A “check up” sounds menial and unimportant. You might say you take your car in for a “check up” or “tune up.” Oral health care is diminished when it is referred in this way. Use the more professional sounding “comprehensive examination.” This emphasizes the fact that you and your team are doing a lot more than just checking the mouth and teeth. You are looking for signs of decay and oral cancer, providing a thorough cleaning, and offering recommendations for additional treatments. That’s a lot more than a “check up.”

“Just a…”

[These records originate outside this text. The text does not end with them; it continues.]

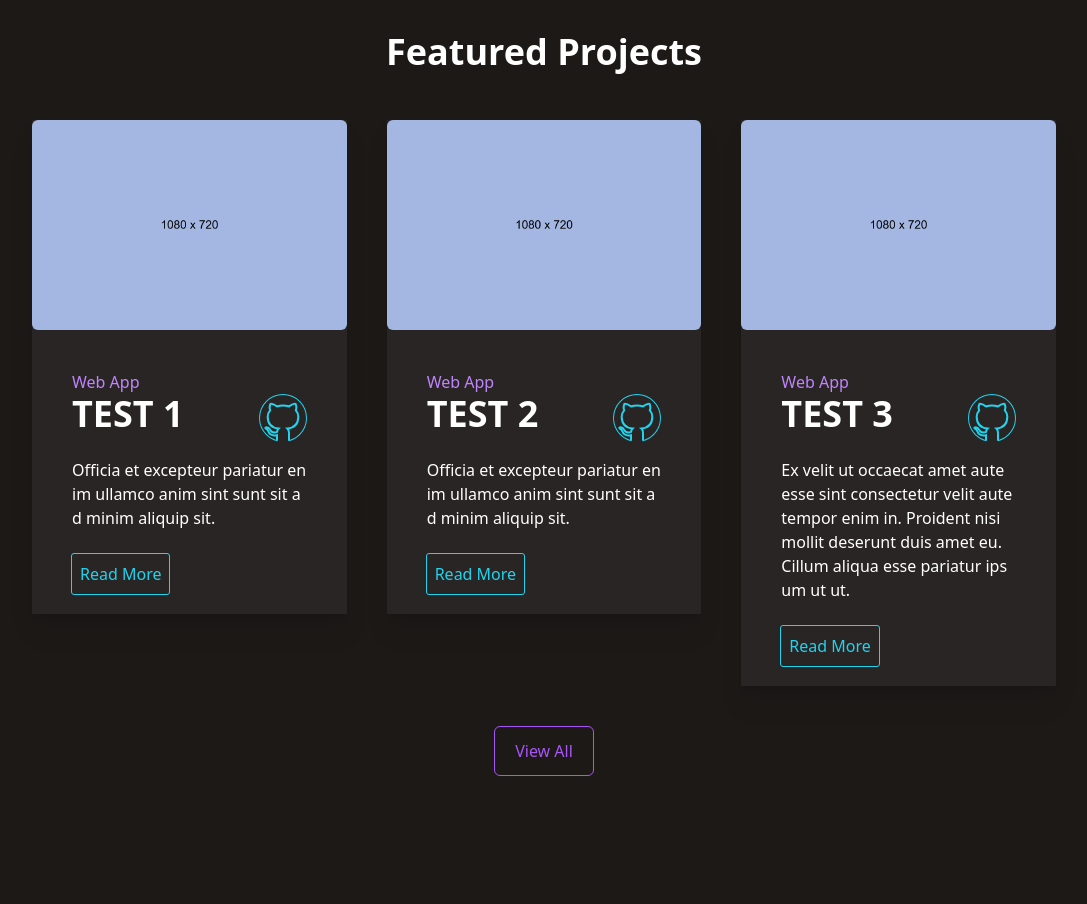
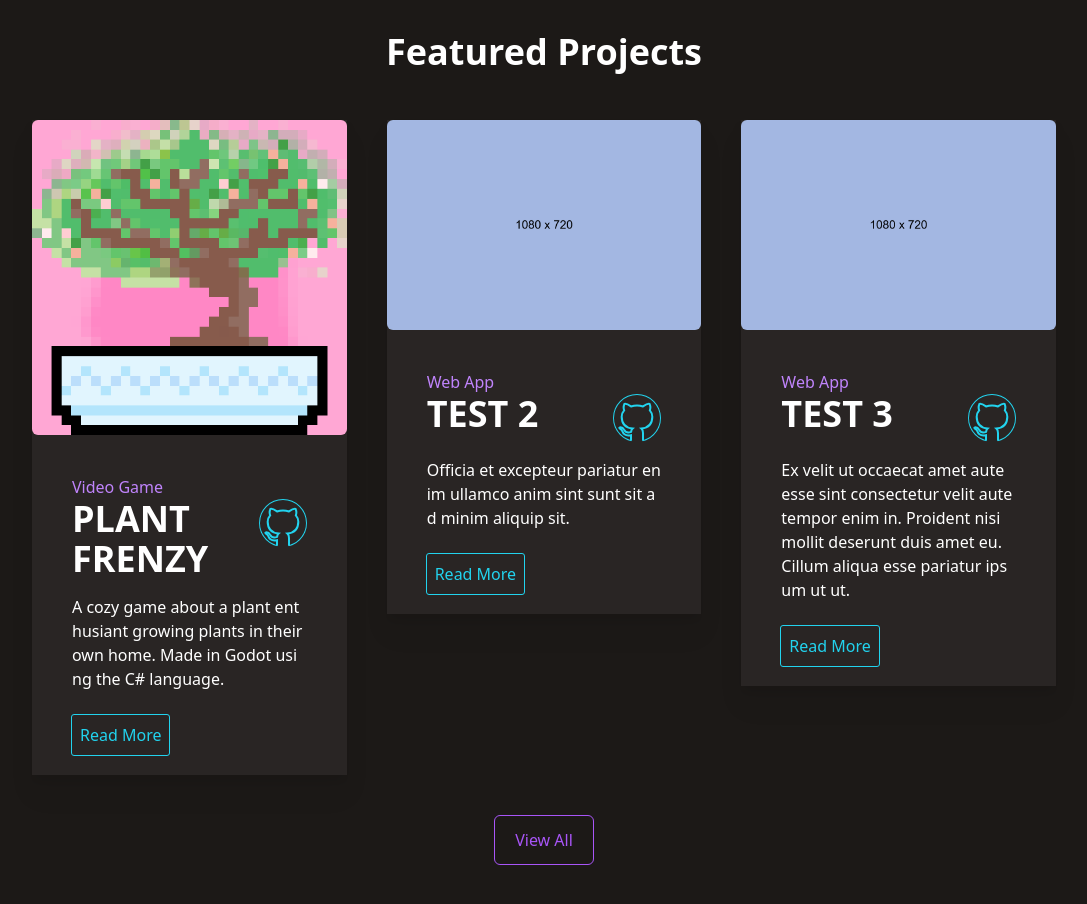
Before and after one commit to Niall-Sharma/programming-portfolio, a Next.js app: page / in a window 1280 px wide. Shown: the part 2020-2924 px from the top of the page, without its empty margins (96-1183 px from the left). Built offline with nearby package versions, Linux system fonts and the light colour scheme; what tailwindcss-animated would draw is missing.

Commit message:
added resume

```diff
--- a/src/app/components/navbar.tsx
+++ b/src/app/components/navbar.tsx
@@ -10,7 +10,7 @@ export default function Navbar() {
                     <ul className="flex flex-col lg:flex-row">
                         <NavButton pageLink="/" pageName="Home" />
                         <NavButton pageLink="/projects" pageName="Projects" />
-                        <NavButton pageLink="/" target="_BLANK" pageName="Resume" />
+                        <NavButton pageLink="https://drive.google.com/file/d/1kiQzC_iYKCGKgcAQmExTGziIXJmGIgb3/view?usp=sharing" target="_blank" pageName="Resume" />
                         <NavButton pageLink="/contact" pageName="Contact" />
                     </ul>
                     <ul className="flex end-0 items-center ml-auto mr-10 flex-row">
--- a/src/app/page.tsx
+++ b/src/app/page.tsx
@@ -4,8 +4,8 @@ import Link from "next/link";
 import ProjectCard from "./components/projectcard";
 import profilePic from "../../public/PictureOfMe.png"
 
-
-
+{/* IMAGES */}
+import PlantGameImage from "../../public/PlantGame.png"
 
 export default function Home() {
   return (
@@ -73,7 +73,7 @@ export default function Home() {
       <section className="bg-stone-900 flex w-full justify-center">
         <div className="bg-stone-900 flex flex-wrap">
           <div className="gap-10 grid grid-cols-1 lg:grid-cols-3 bg-stone-900 lg:px-32 justify-center align-middle items-start w-full justify-items-center">
-            <ProjectCard projecttype="Web App" githubLink="/" pageLink="/" projectName="test 1" imageLink={Niall} projectDescription="Officia et excepteur pariatur enim ullamco anim sint sunt sit ad minim aliquip sit." />
+            <ProjectCard projecttype="Video Game" githubLink="https://github.com/Niall-Sharma/PlantGame/" pageLink="https://sirtago.itch.io/plant-frenzy" imageLink={PlantGameImage} projectName="Plant Frenzy" projectDescription="A cozy game about a plant enthusiant growing plants in their own home. Made in Godot using the C# language." />
             <ProjectCard projecttype="Web App" githubLink="/" pageLink="/" projectName="test 2" imageLink={Niall} projectDescription="Officia et excepteur pariatur enim ullamco anim sint sunt sit ad minim aliquip sit. "  />
             <ProjectCard projecttype="Web App" githubLink="/" pageLink="/" projectName="test 3" imageLink={Niall} projectDescription="Ex velit ut occaecat amet aute esse sint consectetur velit aute tempor enim in. Proident nisi mollit deserunt duis amet eu. Cillum aliqua esse pariatur ipsum ut ut." />
           </div>
```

Don’t use this phrase when leading into a diagnosis. “Just a cavity,” or “just a little inflammation,” minimizes the importance for action. Your patient might heed this as permission to wait on further treatment. The public is often not aware of the importance of their oral health and how oral diseases can spread, worsen, and lead to other painful and costly problems. Be clear with patients when making a diagnosis, but never make it sound unimportant or that it can wait.

“Bleaching” is Not Synonymous with “Whitening”

When describing whitening treatments to patients, it may sound like a natural choice to use the word “bleaching.” Avoid using this term. To some patients, this may imply bleach is used in the whitening process. It also sounds far more painful than “whitening.” Using the term “Bleaching” sounds dangerous, or that it involves the use of harsh chemicals. “Whitening” is an ideal term to use as it also serves as a description for what patients can expect after treatment – a whiter smile.

Word choice matters. Patients are relying on you for information about their health. Be clear, be concise, and be honest with your patients. The public’s perception of dental professionals is not always positive. Clear communication is one way to bridge the gap between your team and your patients. Show your value to your patients by choosing strong words to describe your services, and avoid minimizing the importance of your work.

Victory Dental Management
Phone: (804) 399-2053